• _Exercise goal_: Give every line from the entries that contains "requirements".

==== Data for analysis

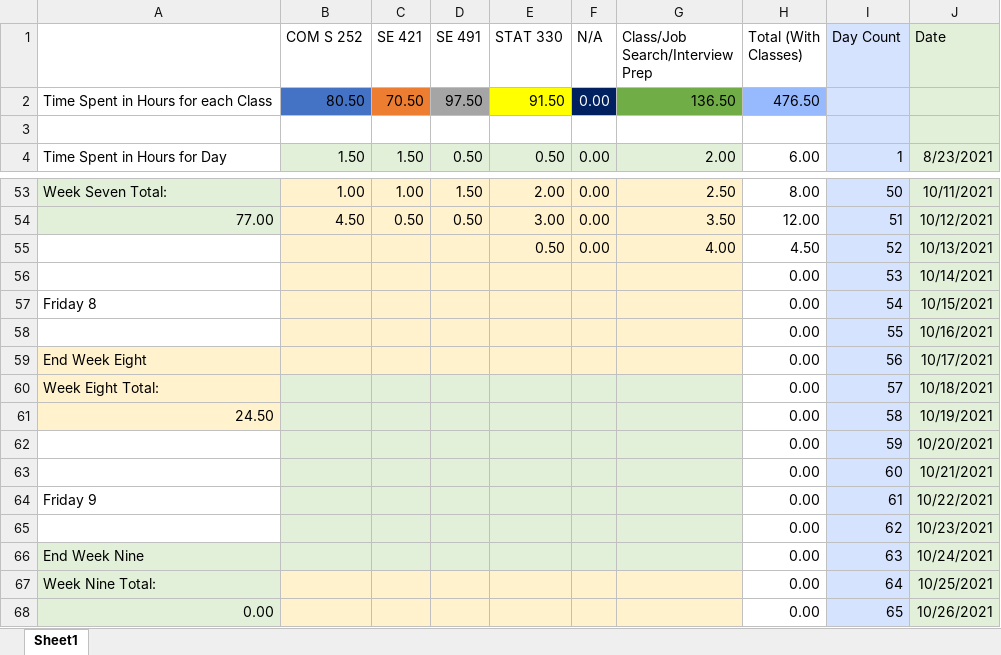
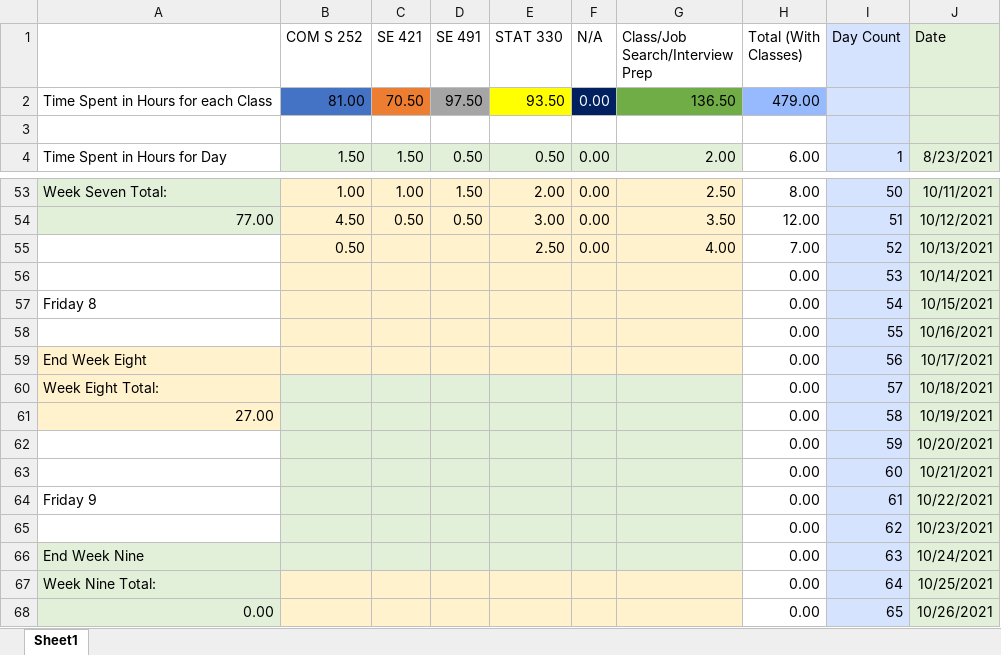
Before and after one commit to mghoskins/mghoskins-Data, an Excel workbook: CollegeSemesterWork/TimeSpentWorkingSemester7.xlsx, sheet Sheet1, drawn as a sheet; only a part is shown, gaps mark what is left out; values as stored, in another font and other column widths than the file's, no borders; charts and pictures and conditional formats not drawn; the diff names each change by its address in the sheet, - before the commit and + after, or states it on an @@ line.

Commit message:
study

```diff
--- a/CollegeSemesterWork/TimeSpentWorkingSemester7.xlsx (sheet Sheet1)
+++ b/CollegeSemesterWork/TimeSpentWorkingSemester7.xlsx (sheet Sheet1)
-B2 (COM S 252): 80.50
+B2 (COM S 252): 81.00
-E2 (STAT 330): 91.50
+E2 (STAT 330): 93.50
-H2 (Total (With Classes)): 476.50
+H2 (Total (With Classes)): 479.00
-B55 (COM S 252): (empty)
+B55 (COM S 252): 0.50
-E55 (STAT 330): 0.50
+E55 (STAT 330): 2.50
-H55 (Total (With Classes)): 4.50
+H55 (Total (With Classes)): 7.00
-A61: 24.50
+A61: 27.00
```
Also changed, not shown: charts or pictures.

========
==== Data for analysis

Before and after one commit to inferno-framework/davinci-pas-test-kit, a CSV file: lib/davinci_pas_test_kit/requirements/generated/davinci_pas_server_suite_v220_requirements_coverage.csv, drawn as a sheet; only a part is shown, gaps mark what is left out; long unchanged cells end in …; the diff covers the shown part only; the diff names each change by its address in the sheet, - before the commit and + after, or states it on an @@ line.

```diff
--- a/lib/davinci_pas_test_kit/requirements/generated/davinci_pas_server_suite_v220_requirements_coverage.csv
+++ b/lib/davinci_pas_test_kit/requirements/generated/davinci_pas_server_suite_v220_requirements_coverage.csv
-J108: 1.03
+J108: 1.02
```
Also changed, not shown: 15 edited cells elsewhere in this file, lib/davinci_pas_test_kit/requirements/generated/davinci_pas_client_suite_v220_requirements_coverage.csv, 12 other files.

========
==== Data for analysis

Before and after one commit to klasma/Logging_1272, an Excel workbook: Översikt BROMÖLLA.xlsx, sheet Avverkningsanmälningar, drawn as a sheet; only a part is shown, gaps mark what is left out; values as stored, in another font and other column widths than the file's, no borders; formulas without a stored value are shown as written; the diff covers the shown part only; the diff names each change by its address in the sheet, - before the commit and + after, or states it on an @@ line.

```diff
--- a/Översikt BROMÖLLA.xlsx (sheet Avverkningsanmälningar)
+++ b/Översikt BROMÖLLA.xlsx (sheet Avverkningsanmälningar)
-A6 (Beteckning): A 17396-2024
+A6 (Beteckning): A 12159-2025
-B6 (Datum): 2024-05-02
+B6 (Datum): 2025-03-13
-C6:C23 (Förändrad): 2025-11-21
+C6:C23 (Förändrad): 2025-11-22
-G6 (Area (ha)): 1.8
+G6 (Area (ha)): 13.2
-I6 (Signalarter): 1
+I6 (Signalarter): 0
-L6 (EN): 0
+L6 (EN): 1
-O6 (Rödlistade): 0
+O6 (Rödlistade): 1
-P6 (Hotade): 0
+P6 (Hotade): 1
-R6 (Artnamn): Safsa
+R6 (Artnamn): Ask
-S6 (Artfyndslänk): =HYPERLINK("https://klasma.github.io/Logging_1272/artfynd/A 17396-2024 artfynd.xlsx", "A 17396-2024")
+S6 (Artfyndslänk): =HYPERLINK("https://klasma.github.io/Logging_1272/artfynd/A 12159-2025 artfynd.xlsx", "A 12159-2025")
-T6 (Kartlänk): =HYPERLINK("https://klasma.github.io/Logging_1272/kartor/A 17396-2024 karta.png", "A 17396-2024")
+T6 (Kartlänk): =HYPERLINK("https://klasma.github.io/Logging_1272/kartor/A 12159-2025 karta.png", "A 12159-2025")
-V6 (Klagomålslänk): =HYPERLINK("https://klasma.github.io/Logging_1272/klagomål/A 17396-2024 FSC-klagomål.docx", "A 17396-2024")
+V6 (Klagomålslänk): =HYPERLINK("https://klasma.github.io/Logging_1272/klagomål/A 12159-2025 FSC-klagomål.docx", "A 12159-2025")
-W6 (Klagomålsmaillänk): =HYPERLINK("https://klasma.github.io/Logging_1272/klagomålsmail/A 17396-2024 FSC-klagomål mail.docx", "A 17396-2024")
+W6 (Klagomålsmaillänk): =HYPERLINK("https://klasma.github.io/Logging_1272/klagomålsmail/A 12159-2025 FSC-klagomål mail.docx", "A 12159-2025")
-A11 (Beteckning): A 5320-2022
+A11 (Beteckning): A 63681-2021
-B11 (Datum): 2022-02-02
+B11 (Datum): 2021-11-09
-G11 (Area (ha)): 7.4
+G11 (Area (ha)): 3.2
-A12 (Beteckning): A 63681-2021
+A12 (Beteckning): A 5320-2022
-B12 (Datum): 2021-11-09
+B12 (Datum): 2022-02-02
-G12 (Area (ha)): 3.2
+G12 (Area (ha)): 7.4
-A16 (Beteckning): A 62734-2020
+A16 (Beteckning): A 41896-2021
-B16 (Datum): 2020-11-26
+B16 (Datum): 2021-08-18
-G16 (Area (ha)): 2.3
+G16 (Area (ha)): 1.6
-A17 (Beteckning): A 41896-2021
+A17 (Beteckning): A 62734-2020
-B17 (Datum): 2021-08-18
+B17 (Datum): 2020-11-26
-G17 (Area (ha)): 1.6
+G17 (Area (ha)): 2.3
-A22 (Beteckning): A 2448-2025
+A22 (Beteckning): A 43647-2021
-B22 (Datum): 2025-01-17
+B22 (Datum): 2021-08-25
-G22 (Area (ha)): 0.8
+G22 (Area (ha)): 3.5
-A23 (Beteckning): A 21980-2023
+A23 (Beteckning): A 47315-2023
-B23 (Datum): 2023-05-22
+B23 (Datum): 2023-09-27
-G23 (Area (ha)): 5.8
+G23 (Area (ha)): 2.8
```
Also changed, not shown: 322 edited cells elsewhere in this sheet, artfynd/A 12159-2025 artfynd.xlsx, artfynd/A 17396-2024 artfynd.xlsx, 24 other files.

========

• _Exercise result_:
Before and after one commit to inferno-framework/davinci-pas-test-kit, a CSV file: lib/davinci_pas_test_kit/requirements/generated/davinci_pas_server_suite_v220_requirements_coverage.csv, drawn as a sheet; only a part is shown, gaps mark what is left out; long unchanged cells end in …; the diff covers the shown part only; the diff names each change by its address in the sheet, - before the commit and + after, or states it on an @@ line.
--- a/lib/davinci_pas_test_kit/requirements/generated/davinci_pas_server_suite_v220_requirements_coverage.csv
+++ b/lib/davinci_pas_test_kit/requirements/generated/davinci_pas_server_suite_v220_requirements_coverage.csv
Also changed, not shown: 15 edited cells elsewhere in this file, lib/davinci_pas_test_kit/requirements/generated/davinci_pas_client_suite_v220_requirements_coverage.csv, 12 other files.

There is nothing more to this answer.